[Excerpts from a dataset]
Content starts

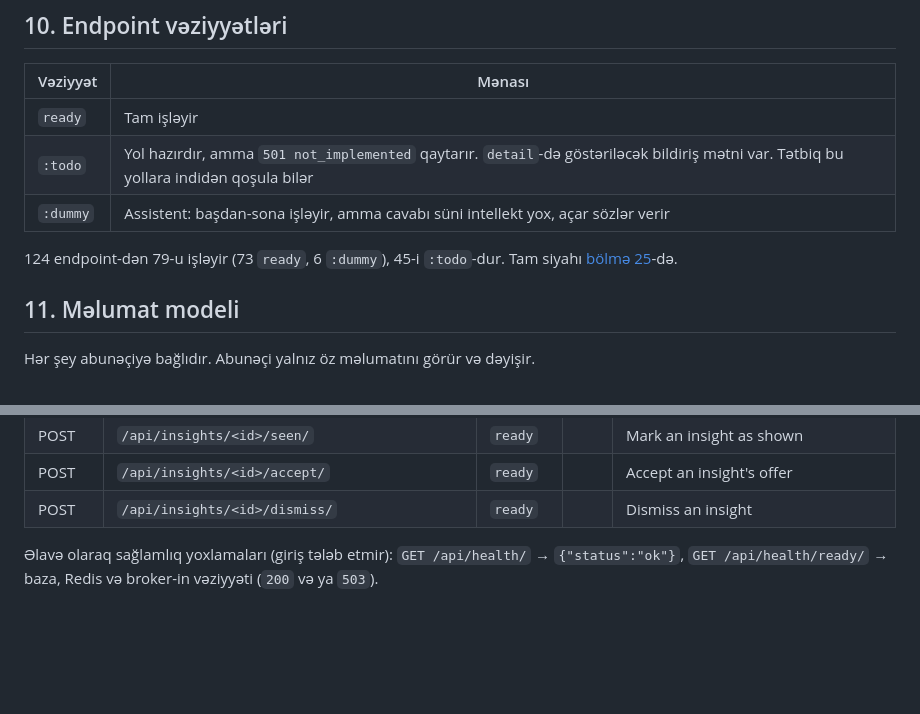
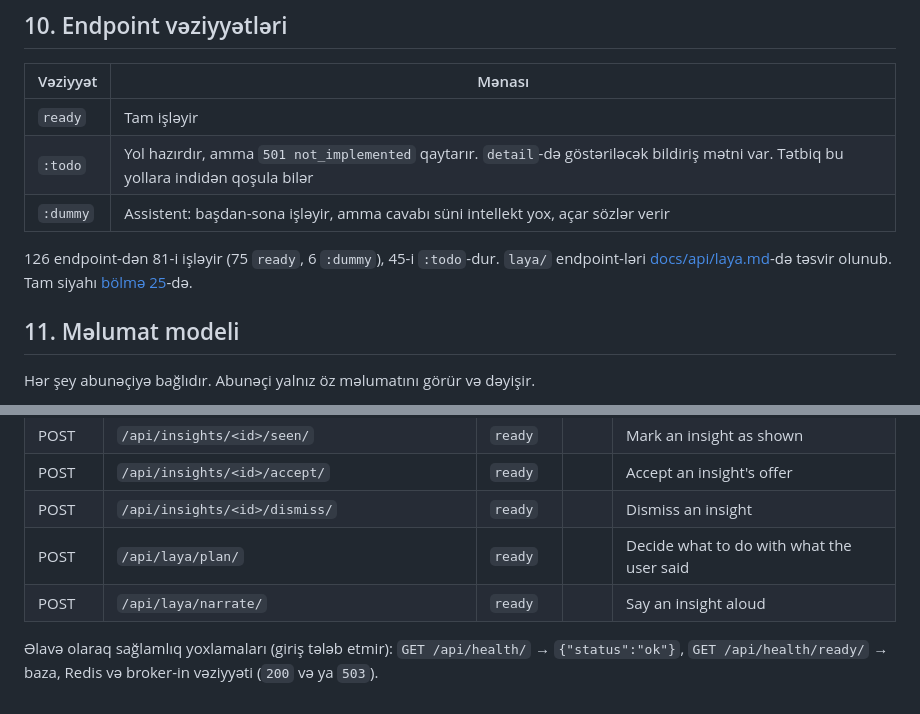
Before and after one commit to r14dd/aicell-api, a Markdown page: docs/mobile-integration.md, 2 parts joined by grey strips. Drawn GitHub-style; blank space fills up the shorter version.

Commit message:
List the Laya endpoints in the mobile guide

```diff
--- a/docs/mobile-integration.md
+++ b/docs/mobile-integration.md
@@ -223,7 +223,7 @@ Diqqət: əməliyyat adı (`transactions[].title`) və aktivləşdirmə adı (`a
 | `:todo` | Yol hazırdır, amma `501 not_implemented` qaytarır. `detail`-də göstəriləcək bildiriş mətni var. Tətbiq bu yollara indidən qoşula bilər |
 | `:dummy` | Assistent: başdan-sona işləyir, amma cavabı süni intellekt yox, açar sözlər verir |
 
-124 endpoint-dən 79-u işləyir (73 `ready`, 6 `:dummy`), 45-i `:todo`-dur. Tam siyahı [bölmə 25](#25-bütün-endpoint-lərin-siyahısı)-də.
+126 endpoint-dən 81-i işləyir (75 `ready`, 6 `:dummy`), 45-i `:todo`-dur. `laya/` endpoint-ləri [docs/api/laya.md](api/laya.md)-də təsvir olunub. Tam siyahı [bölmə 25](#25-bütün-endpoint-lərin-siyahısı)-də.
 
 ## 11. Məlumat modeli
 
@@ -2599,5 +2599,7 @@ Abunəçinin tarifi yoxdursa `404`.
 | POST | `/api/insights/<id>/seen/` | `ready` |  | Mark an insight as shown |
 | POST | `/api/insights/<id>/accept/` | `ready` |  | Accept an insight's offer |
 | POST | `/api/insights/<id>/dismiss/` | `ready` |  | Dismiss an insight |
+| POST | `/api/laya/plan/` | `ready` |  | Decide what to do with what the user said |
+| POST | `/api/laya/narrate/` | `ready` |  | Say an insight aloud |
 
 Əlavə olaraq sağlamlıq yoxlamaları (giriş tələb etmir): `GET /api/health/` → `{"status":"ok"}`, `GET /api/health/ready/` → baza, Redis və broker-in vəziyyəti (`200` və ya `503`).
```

Content ends

**Exercise objective**
Set every entry down again exactly as written, and omit the images.

**Exercise answer**
Before and after one commit to r14dd/aicell-api, a Markdown page: docs/mobile-integration.md, 2 parts joined by grey strips. Drawn GitHub-style; blank space fills up the shorter version.

Commit message:
List the Laya endpoints in the mobile guide

```diff
--- a/docs/mobile-integration.md
+++ b/docs/mobile-integration.md
@@ -223,7 +223,7 @@ Diqqət: əməliyyat adı (`transactions[].title`) və aktivləşdirmə adı (`a
 | `:todo` | Yol hazırdır, amma `501 not_implemented` qaytarır. `detail`-də göstəriləcək bildiriş mətni var. Tətbiq bu yollara indidən qoşula bilər |
 | `:dummy` | Assistent: başdan-sona işləyir, amma cavabı süni intellekt yox, açar sözlər verir |
 
-124 endpoint-dən 79-u işləyir (73 `ready`, 6 `:dummy`), 45-i `:todo`-dur. Tam siyahı [bölmə 25](#25-bütün-endpoint-lərin-siyahısı)-də.
+126 endpoint-dən 81-i işləyir (75 `ready`, 6 `:dummy`), 45-i `:todo`-dur. `laya/` endpoint-ləri [docs/api/laya.md](api/laya.md)-də təsvir olunub. Tam siyahı [bölmə 25](#25-bütün-endpoint-lərin-siyahısı)-də.
 
 ## 11. Məlumat modeli
 
@@ -2599,5 +2599,7 @@ Abunəçinin tarifi yoxdursa `404`.
 | POST | `/api/insights/<id>/seen/` | `ready` |  | Mark an insight as shown |
 | POST | `/api/insights/<id>/accept/` | `ready` |  | Accept an insight's offer |
 | POST | `/api/insights/<id>/dismiss/` | `ready` |  | Dismiss an insight |
+| POST | `/api/laya/plan/` | `ready` |  | Decide what to do with what the user said |
+| POST | `/api/laya/narrate/` | `ready` |  | Say an insight aloud |
 
 Əlavə olaraq sağlamlıq yoxlamaları (giriş tələb etmir): `GET /api/health/` → `{"status":"ok"}`, `GET /api/health/ready/` → baza, Redis və broker-in vəziyyəti (`200` və ya `503`).
```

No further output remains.